'Overwhelmed' by Brigid Schulte
Book cover courtesy of publisher

Today's Americans are busy. More parents are working, technology makes it possible for us to always be connected to the office and there's a lurking expectation in our culture that we should always be available.

But what if our busy schedules are merely a construct? In her new book, "Overwhelmed," journalist Brigid Schulte suggests that we've created a lot of our hectic schedule on our own. She argues we're capable of taking control of our lives.
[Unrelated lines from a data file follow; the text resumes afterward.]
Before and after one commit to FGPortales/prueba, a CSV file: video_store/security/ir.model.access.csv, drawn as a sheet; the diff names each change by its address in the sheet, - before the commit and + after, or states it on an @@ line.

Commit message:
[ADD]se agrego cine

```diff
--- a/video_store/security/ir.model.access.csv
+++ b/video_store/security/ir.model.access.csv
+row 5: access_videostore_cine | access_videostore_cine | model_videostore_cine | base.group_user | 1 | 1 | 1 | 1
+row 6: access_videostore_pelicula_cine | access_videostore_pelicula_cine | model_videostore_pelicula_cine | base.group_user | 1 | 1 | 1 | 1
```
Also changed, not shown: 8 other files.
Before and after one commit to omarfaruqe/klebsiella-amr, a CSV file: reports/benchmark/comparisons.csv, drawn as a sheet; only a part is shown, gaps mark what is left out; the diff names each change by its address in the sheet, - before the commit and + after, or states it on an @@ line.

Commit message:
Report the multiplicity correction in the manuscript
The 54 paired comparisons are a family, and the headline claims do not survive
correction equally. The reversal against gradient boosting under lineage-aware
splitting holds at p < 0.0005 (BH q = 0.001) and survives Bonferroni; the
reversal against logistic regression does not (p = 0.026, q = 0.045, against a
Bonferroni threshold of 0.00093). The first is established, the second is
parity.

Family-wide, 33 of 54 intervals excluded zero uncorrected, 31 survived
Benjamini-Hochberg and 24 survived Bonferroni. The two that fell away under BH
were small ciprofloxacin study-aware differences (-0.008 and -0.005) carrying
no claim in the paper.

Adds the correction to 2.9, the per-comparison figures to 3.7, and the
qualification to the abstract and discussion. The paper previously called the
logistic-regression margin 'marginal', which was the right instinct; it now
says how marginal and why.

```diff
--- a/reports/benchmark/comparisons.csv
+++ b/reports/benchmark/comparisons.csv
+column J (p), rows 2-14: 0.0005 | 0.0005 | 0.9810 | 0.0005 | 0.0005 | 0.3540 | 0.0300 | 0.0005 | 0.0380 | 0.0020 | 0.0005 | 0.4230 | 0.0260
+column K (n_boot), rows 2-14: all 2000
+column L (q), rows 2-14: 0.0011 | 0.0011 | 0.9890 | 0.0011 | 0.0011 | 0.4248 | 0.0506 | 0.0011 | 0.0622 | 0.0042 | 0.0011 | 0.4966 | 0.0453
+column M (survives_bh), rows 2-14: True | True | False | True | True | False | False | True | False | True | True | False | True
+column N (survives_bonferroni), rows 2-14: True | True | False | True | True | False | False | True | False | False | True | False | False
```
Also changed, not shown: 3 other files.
"Somewhere around the end of the 20th century, busyness became not just a way of life but a badge of honor," she wrote. "And life, sociologists say, became an exhausting everydayathon. People now tell pollsters that they're too busy to register to vote, too busy to date, to make friends outside the office, to take a vacation, to sleep, to have sex. As for multitasking, one 2012 survey found that 38 million Americans shop on their smartphones while sitting on the toilet. And another found that the compulsion to multitask was making us as stupid as if we were stoned."

Hanna Rosin wrote about Schulte's new book for Slate:

The art of busyness is to convey genuine alarm at the pace of your life and a helpless resignation, as if someone else is setting the clock, and yet simultaneously make it clear that you are completely on top of your game. These are not exactly humble brags. They are more like fretful brags, and they are increasingly becoming the idiom of our age...

To be deep in the overwhelm requires not just doing too many things in one 24-hour period but doing so many different kinds of things that they all blend into each other and a day has no sense of distinct phases. Researchers call it "contaminated time," and apparently women are more susceptible to it than men, because they have a harder time shutting down the tape that runs in their heads about what needs to get done that day. The only relief from the time pressure comes from cordoning off genuine stretches of free or leisure time, creating a sense of what Schulte calls "time serenity" or "flow." But over the years, time use diaries show that women have become terrible at that, squeezing out any free time and instead, as Schulte puts it, resorting to "crappy bits of leisure time confetti."

Schulte joins The Daily Circuit to discuss the busy epidemic and how you can find that elusive free time.